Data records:
================

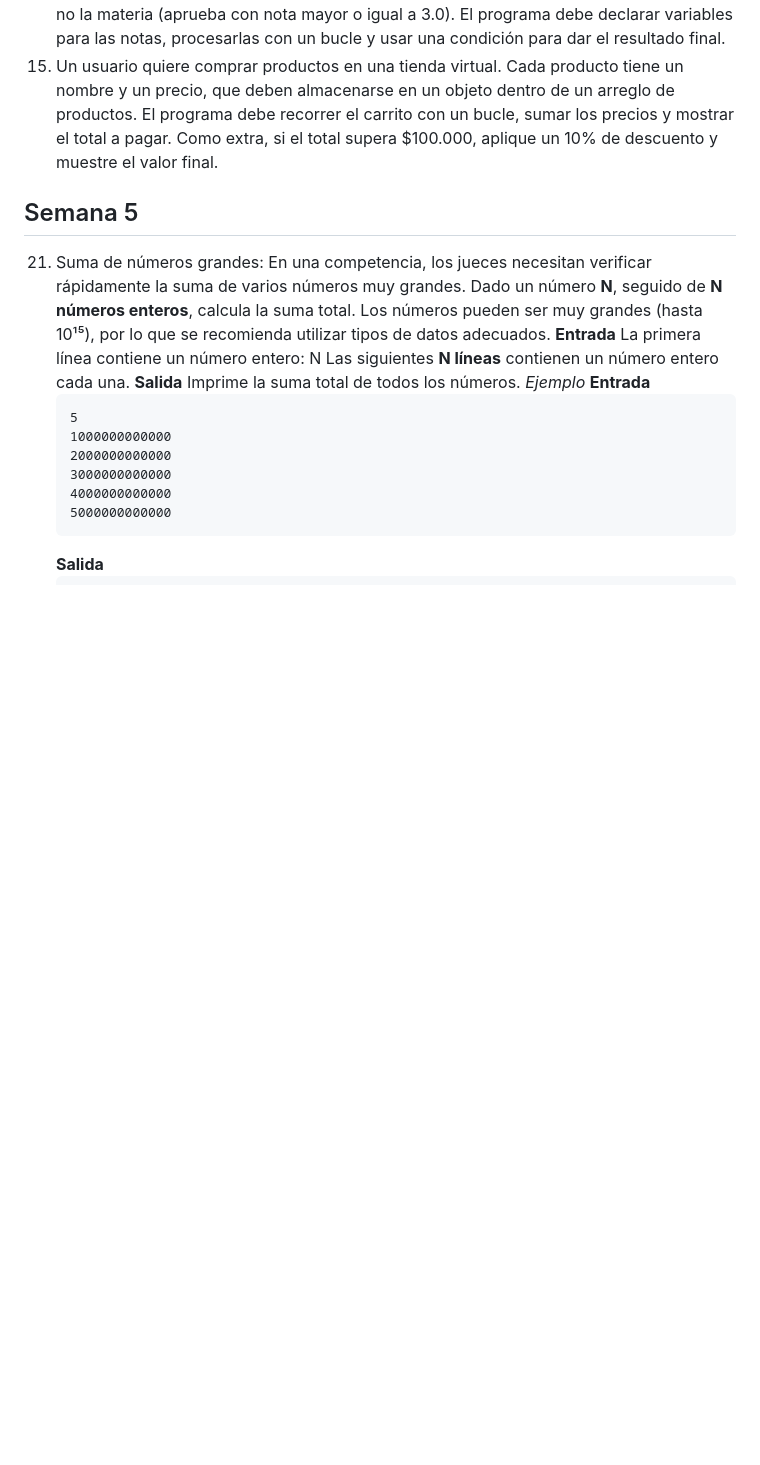
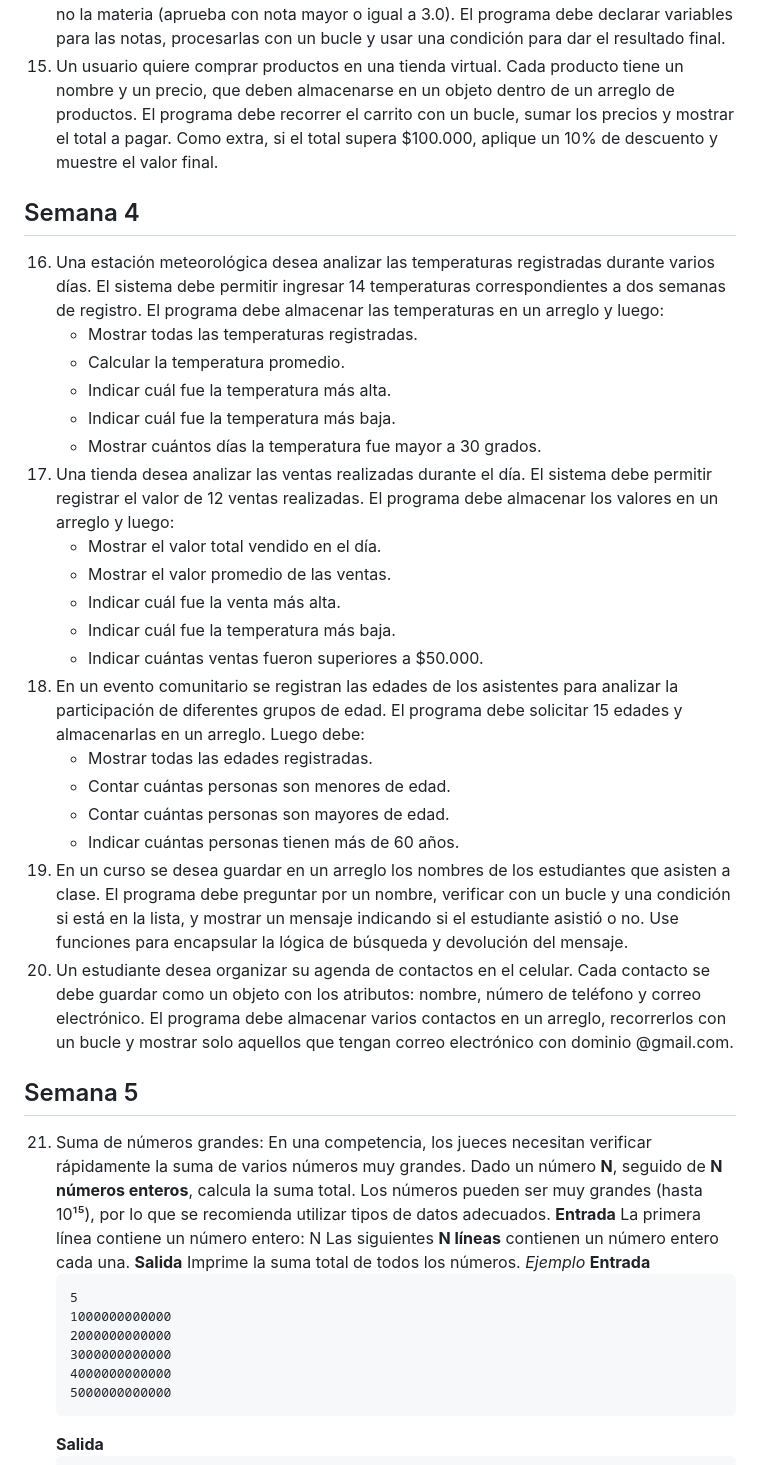
Before and after one commit to LuisLaiton/Polcolan-retos, a Markdown page: README.md, the part around the change. Drawn GitHub-style; blank space fills up the shorter version.

Commit message:
Semana 4 - 5

```diff
--- a/README.md
+++ b/README.md
@@ -21,7 +21,26 @@ https://luislaiton.github.io/Polcolan-retos/
 13. Un organizador de eventos culturales necesita verificar si las personas pueden entrar a un concierto. Cada asistente registra su nombre y edad. Si es mayor o igual a 18 años, se le da acceso, de lo contrario se le rechaza. Cree una función que reciba los datos, use condicionales para validar la edad y muestre un mensaje en consola indicando si la persona puede ingresar, el proceso debe realizarse constantemente de forma indefinida.
 14. En una clase, un estudiante tiene varias calificaciones de 0 a 5. Se desea guardar las notas en un arreglo, recorrerlo con un bucle, calcular el promedio y mostrar si aprueba o no la materia (aprueba con nota mayor o igual a 3.0). El programa debe declarar variables para las notas, procesarlas con un bucle y usar una condición para dar el resultado final.
 15. Un usuario quiere comprar productos en una tienda virtual. Cada producto tiene un nombre y un precio, que deben almacenarse en un objeto dentro de un arreglo de productos. El programa debe recorrer el carrito con un bucle, sumar los precios y mostrar el total a pagar. Como extra, si el total supera $100.000, aplique un 10% de descuento y muestre el valor final.
-
+## Semana 4
+16. Una estación meteorológica desea analizar las temperaturas registradas durante varios días. El sistema debe permitir ingresar 14 temperaturas correspondientes a dos semanas de registro. El programa debe almacenar las temperaturas en un arreglo y luego:
+    - Mostrar todas las temperaturas registradas.
+    - Calcular la temperatura promedio.
+    - Indicar cuál fue la temperatura más alta.
+    - Indicar cuál fue la temperatura más baja.
+    - Mostrar cuántos días la temperatura fue mayor a 30 grados.
+17. Una tienda desea analizar las ventas realizadas durante el día. El sistema debe permitir registrar el valor de 12 ventas realizadas. El programa debe almacenar los valores en un arreglo y luego:
+    - Mostrar el valor total vendido en el día.
+    - Mostrar el valor promedio de las ventas.
+    - Indicar cuál fue la venta más alta.
+    - Indicar cuál fue la temperatura más baja.
+    - Indicar cuántas ventas fueron superiores a $50.000.
+18. En un evento comunitario se registran las edades de los asistentes para analizar la participación de diferentes grupos de edad. El programa debe solicitar 15 edades y almacenarlas en un arreglo. Luego debe:
+    - Mostrar todas las edades registradas.
+    - Contar cuántas personas son menores de edad.
+    - Contar cuántas personas son mayores de edad.
+    - Indicar cuántas personas tienen más de 60 años.
+19. En un curso se desea guardar en un arreglo los nombres de los estudiantes que asisten a clase. El programa debe preguntar por un nombre, verificar con un bucle y una condición si está en la lista, y mostrar un mensaje indicando si el estudiante asistió o no. Use funciones para encapsular la lógica de búsqueda y devolución del mensaje.
+20. Un estudiante desea organizar su agenda de contactos en el celular. Cada contacto se debe guardar como un objeto con los atributos: nombre, número de teléfono y correo electrónico. El programa debe almacenar varios contactos en un arreglo, recorrerlos con un bucle y mostrar solo aquellos que tengan correo electrónico con dominio @gmail.com.
 ## Semana 5
 21. Suma de números grandes: En una competencia, los jueces necesitan verificar rápidamente la suma de varios números muy grandes. Dado un número **N**, seguido de **N números enteros**, calcula la suma total. Los números pueden ser muy grandes (hasta 10¹⁵), por lo que se recomienda utilizar tipos de datos adecuados.
     **Entrada**
```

================

Task item: Copy all lines from the data above that contain the word "final".

Task response:
 14. En una clase, un estudiante tiene varias calificaciones de 0 a 5. Se desea guardar las notas en un arreglo, recorrerlo con un bucle, calcular el promedio y mostrar si aprueba o no la materia (aprueba con nota mayor o igual a 3.0). El programa debe declarar variables para las notas, procesarlas con un bucle y usar una condición para dar el resultado final.
 15. Un usuario quiere comprar productos en una tienda virtual. Cada producto tiene un nombre y un precio, que deben almacenarse en un objeto dentro de un arreglo de productos. El programa debe recorrer el carrito con un bucle, sumar los precios y mostrar el total a pagar. Como extra, si el total supera $100.000, aplique un 10% de descuento y muestre el valor final.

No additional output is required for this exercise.